WORK TO COMPLETE: Every record below, from first to last: print it exactly as shown.

════════════════

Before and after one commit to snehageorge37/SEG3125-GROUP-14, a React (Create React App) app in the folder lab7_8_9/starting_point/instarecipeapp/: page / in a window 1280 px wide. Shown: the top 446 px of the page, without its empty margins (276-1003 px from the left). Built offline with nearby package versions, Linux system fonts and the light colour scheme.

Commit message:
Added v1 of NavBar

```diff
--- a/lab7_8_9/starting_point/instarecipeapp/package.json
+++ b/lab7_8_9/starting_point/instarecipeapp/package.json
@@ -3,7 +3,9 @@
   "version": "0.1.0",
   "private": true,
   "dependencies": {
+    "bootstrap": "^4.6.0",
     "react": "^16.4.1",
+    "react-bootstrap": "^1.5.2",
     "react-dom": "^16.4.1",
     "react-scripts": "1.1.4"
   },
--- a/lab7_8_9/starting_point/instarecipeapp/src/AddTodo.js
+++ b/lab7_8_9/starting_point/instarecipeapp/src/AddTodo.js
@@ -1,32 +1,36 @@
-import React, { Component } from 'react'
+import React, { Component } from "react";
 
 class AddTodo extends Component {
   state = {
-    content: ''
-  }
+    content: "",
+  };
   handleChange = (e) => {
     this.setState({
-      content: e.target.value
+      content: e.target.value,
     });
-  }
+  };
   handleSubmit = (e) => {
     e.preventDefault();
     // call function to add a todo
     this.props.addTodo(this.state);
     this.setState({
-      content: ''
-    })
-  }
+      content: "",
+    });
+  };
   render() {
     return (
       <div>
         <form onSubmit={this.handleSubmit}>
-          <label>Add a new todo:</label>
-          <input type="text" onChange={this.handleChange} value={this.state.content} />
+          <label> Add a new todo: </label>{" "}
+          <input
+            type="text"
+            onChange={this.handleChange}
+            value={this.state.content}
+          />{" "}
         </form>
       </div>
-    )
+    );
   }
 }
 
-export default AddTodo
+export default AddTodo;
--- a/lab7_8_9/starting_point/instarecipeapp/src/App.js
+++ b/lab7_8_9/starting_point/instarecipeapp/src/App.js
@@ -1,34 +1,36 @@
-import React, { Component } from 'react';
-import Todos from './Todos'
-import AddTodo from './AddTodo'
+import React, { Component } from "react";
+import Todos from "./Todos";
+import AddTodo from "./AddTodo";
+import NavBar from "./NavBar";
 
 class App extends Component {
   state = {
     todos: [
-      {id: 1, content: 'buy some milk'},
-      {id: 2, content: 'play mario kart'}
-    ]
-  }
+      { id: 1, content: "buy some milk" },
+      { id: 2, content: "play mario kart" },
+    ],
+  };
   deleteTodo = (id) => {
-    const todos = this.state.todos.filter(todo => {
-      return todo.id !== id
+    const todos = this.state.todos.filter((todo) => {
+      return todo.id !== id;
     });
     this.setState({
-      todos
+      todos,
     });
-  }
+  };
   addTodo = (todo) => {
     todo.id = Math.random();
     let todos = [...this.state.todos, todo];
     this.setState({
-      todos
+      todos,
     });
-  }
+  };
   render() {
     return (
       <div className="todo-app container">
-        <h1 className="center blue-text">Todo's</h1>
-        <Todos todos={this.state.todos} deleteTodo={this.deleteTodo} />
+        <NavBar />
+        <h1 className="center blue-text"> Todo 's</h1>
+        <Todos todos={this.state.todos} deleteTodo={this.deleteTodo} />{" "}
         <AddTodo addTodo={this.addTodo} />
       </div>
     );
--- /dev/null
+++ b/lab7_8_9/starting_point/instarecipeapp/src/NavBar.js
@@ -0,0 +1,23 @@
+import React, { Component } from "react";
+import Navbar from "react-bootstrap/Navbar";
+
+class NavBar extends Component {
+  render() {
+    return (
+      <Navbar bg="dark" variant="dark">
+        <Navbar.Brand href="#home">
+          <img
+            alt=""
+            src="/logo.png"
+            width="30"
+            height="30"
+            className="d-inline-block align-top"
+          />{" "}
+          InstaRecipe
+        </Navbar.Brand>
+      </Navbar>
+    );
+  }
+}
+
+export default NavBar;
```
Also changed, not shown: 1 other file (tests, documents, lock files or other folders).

════════════════

EXPECTED ANSWER:
Before and after one commit to snehageorge37/SEG3125-GROUP-14, a React (Create React App) app in the folder lab7_8_9/starting_point/instarecipeapp/: page / in a window 1280 px wide. Shown: the top 446 px of the page, without its empty margins (276-1003 px from the left). Built offline with nearby package versions, Linux system fonts and the light colour scheme.

Commit message:
Added v1 of NavBar

```diff
--- a/lab7_8_9/starting_point/instarecipeapp/package.json
+++ b/lab7_8_9/starting_point/instarecipeapp/package.json
@@ -3,7 +3,9 @@
   "version": "0.1.0",
   "private": true,
   "dependencies": {
+    "bootstrap": "^4.6.0",
     "react": "^16.4.1",
+    "react-bootstrap": "^1.5.2",
     "react-dom": "^16.4.1",
     "react-scripts": "1.1.4"
   },
--- a/lab7_8_9/starting_point/instarecipeapp/src/AddTodo.js
+++ b/lab7_8_9/starting_point/instarecipeapp/src/AddTodo.js
@@ -1,32 +1,36 @@
-import React, { Component } from 'react'
+import React, { Component } from "react";
 
 class AddTodo extends Component {
   state = {
-    content: ''
-  }
+    content: "",
+  };
   handleChange = (e) => {
     this.setState({
-      content: e.target.value
+      content: e.target.value,
     });
-  }
+  };
   handleSubmit = (e) => {
     e.preventDefault();
     // call function to add a todo
     this.props.addTodo(this.state);
     this.setState({
-      content: ''
-    })
-  }
+      content: "",
+    });
+  };
   render() {
     return (
       <div>
         <form onSubmit={this.handleSubmit}>
-          <label>Add a new todo:</label>
-          <input type="text" onChange={this.handleChange} value={this.state.content} />
+          <label> Add a new todo: </label>{" "}
+          <input
+            type="text"
+            onChange={this.handleChange}
+            value={this.state.content}
+          />{" "}
         </form>
       </div>
-    )
+    );
   }
 }
 
-export default AddTodo
+export default AddTodo;
--- a/lab7_8_9/starting_point/instarecipeapp/src/App.js
+++ b/lab7_8_9/starting_point/instarecipeapp/src/App.js
@@ -1,34 +1,36 @@
-import React, { Component } from 'react';
-import Todos from './Todos'
-import AddTodo from './AddTodo'
+import React, { Component } from "react";
+import Todos from "./Todos";
+import AddTodo from "./AddTodo";
+import NavBar from "./NavBar";
 
 class App extends Component {
   state = {
     todos: [
-      {id: 1, content: 'buy some milk'},
-      {id: 2, content: 'play mario kart'}
-    ]
-  }
+      { id: 1, content: "buy some milk" },
+      { id: 2, content: "play mario kart" },
+    ],
+  };
   deleteTodo = (id) => {
-    const todos = this.state.todos.filter(todo => {
-      return todo.id !== id
+    const todos = this.state.todos.filter((todo) => {
+      return todo.id !== id;
     });
     this.setState({
-      todos
+      todos,
     });
-  }
+  };
   addTodo = (todo) => {
     todo.id = Math.random();
     let todos = [...this.state.todos, todo];
     this.setState({
-      todos
+      todos,
     });
-  }
+  };
   render() {
     return (
       <div className="todo-app container">
-        <h1 className="center blue-text">Todo's</h1>
-        <Todos todos={this.state.todos} deleteTodo={this.deleteTodo} />
+        <NavBar />
+        <h1 className="center blue-text"> Todo 's</h1>
+        <Todos todos={this.state.todos} deleteTodo={this.deleteTodo} />{" "}
         <AddTodo addTodo={this.addTodo} />
       </div>
     );
--- /dev/null
+++ b/lab7_8_9/starting_point/instarecipeapp/src/NavBar.js
@@ -0,0 +1,23 @@
+import React, { Component } from "react";
+import Navbar from "react-bootstrap/Navbar";
+
+class NavBar extends Component {
+  render() {
+    return (
+      <Navbar bg="dark" variant="dark">
+        <Navbar.Brand href="#home">
+          <img
+            alt=""
+            src="/logo.png"
+            width="30"
+            height="30"
+            className="d-inline-block align-top"
+          />{" "}
+          InstaRecipe
+        </Navbar.Brand>
+      </Navbar>
+    );
+  }
+}
+
+export default NavBar;
```
Also changed, not shown: 1 other file (tests, documents, lock files or other folders).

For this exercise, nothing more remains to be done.